MINNESOTA ROUNDUP: Man hit by train, dies ... Missing teen found safe ... Nursing home abuse case ... more
Man struck by train, dies A 67-year-old Perham man died when his pickup truck was struck by a train on a private drive, which was not marked by signs or signals. The Otter Tail County Sheriff Lt. Mike Boen said the man's identity will not be rele...
Man struck by train, dies
A 67-year-old Perham man died when his pickup truck was struck by a train on a private drive, which was not marked by signs or signals.
The Otter Tail County Sheriff Lt. Mike Boen said the man's identity will not be released until his family is notified.
The crash happened about 6 a.m. Friday outside Perham in western Minnesota.
Perham Police Officer Nick Stromme was one of the first to the scene. He said the man didn't see the train as he drove to pick up a friend.
That friend, Joshua Walczesky, said the victim was a good man who will be missed.
Missing teen found safe
Searchers in northeastern Minnesota have found a missing teenager who wandered away from a group home.
St. Louis County authorities said the 19-year-old apparently walked away from the group home in the Saginaw area and wandered into nearby woods after becoming upset with group home staff.
Rescue squad members found him in the woods a short time later Thursday. He had been missing for about four hours and was OK.
Nursing home abuse case
The attorney for one of the young women charged with abusing nursing home residents in Albert Lea is questioning whether her statements to police were legally obtained.
Larry Maus was in court Friday in Albert Lea with his client, Brianna Broitzman, 19.
Police allege that over several months in 2008, Broitzman and co-defendant Ashton Larson sexually and psychologically abused a number of patients at the Good Samaritan Society of Albert Lea while they worked there.
Maus argued that investigators should have formally advised Broitzman of her Miranda rights during interviews at the law enforcement center.
Detective Deb Flatness testified she tried to communicate to the women that the interviews, which were done before their arrest, were voluntary.
Audit faults IT oversight
A new audit finds that a state office created four years ago to monitor expensive state information technology projects isn't doing all it could.
The legislative auditor's report said the Office of Enterprise Technology should be tracking information technology and telecommunications projects more closely and develop better ways to manage project costs.
The audit said state agencies are spending more than $270 million on 137 information technology projects, ranging from an online unemployment insurance application portal to an integrated tax system.
But no project has a cost management plan.
State Chief Information Office Gopal Khanna said he agrees with most of the audit but his five-person office doesn't have enough resources and faces further budget cuts in the coming year.

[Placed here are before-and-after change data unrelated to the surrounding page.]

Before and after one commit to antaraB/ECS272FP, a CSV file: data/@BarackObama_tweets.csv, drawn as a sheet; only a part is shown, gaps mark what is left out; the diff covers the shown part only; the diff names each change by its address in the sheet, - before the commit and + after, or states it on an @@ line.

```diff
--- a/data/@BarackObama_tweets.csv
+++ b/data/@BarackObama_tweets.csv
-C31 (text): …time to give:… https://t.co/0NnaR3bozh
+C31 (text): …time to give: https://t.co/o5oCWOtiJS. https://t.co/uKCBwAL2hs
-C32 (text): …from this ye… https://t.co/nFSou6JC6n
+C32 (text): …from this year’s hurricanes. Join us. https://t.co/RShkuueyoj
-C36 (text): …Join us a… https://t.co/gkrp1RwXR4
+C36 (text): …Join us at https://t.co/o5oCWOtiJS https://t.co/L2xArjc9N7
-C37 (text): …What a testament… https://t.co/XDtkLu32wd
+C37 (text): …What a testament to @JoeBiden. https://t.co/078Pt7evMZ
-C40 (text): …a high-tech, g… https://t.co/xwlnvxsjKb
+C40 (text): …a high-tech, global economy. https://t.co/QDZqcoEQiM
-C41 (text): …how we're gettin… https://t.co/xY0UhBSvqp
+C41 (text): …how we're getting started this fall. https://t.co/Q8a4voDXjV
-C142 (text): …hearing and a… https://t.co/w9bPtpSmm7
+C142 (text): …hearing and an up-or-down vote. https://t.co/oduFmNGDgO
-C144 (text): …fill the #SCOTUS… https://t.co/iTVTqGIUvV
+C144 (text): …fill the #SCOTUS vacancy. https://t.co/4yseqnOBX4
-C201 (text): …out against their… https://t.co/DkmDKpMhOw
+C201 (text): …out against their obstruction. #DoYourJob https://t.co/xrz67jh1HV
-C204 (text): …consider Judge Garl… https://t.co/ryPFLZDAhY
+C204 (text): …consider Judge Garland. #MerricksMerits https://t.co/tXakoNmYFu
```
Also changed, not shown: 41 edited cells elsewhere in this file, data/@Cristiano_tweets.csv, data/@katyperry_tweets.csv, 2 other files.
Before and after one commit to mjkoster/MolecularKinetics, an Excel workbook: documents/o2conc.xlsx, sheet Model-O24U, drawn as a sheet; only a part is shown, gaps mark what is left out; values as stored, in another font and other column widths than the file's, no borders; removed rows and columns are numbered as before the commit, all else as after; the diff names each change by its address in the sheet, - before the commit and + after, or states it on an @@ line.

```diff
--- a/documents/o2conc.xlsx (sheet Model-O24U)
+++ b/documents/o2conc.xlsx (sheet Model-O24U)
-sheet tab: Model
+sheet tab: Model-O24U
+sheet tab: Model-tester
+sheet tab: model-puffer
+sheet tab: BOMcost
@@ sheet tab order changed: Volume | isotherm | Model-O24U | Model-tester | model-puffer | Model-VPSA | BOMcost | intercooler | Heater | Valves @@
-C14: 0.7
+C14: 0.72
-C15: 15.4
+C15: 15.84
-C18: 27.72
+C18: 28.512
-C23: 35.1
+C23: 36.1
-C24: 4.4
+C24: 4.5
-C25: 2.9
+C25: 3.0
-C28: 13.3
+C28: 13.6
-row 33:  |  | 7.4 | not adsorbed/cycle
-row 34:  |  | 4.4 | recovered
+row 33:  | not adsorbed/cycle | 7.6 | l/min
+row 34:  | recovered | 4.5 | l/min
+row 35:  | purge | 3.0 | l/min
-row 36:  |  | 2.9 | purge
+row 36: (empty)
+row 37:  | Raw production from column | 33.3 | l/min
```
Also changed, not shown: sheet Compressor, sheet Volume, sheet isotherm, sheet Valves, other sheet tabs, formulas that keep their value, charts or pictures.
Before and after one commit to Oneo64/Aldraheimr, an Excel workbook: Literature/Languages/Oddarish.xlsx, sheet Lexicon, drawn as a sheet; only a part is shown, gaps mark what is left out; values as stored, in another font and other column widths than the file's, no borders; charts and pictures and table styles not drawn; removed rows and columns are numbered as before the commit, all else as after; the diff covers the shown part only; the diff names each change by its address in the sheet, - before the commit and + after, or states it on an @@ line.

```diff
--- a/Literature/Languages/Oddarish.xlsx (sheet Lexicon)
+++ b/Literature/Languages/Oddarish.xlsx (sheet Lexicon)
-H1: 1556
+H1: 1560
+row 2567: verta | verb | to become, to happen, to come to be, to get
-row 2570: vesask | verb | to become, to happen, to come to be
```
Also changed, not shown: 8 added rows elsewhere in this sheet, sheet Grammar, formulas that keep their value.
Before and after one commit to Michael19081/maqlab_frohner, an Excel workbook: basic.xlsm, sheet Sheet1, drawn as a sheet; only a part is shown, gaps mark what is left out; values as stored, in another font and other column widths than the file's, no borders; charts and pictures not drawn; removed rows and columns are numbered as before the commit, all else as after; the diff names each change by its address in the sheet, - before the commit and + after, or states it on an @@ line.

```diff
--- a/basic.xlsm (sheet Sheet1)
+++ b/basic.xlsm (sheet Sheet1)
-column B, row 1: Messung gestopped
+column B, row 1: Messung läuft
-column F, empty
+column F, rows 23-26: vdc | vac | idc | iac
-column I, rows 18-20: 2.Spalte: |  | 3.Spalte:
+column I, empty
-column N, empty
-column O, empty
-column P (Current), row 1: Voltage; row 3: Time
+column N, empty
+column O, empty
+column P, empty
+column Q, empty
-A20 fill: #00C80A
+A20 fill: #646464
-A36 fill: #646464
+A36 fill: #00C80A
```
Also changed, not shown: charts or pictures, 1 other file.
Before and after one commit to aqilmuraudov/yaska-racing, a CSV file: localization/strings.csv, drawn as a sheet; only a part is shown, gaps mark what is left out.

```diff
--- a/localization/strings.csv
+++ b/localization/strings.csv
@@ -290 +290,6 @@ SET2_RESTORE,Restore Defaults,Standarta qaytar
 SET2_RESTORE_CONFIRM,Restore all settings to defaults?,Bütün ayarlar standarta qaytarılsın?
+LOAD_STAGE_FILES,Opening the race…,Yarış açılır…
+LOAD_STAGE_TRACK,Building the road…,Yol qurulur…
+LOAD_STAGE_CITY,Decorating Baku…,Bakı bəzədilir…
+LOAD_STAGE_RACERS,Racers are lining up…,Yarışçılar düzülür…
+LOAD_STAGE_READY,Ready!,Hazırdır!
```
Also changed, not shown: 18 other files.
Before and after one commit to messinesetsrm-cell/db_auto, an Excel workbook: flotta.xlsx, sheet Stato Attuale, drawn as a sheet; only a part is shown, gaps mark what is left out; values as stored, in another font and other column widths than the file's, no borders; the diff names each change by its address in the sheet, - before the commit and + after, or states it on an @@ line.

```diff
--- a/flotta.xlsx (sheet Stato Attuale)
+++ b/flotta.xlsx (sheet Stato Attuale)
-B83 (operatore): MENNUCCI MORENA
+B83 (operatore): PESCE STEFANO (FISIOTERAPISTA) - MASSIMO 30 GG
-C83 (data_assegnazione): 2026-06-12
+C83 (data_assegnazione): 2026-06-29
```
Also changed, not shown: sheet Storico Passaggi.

<Man charged with stalking
A Faribault man is charged with felony stalking and false imprisonment for allegedly trying to lure four girls into his car in Edina.
Police said Alex Wolters, 21, approached four different girls in separate incidents April 14.
He asked them to get into his car and show him the way to an elementary school.
All of the girls refused. The girls were ages 9, 10, 11 and 12.
Wolters told police he got lost and asked for directions, but he never asked any girls to get into his car.
Police said Wolters had a partial roll of duct tape, a paintball gun and three condoms.
Wolters is expected to turn himself in Wednesday. A home phone number for him could not be found, and he could not be reached for comment.
Judge decides sheriff pay
A Steele County District judge will decide the salary of the Waseca County sheriff after he took the Waseca County Board to court.
At issue is the setting of Sheriff Tim Dann's 2007 and 2008 salary. His attorney said the sheriff should be making more than the state average, but instead he's making much less.
Dann's attorney Tim Kraus of Waseca said Waseca County commissioners picked arbitrary numbers for Dann's salary in 2007 and 2008 instead of using the process called for by law.
The county set his 2007 salary at about $79,000 and his 2008 salary at about $81,000. Last year, Dann requested an increase to bring his 2008 salary to $95,000.
Dann has been sheriff for 10 years and has 25 years experience in law enforcement. He plans to retire at the end of 2010.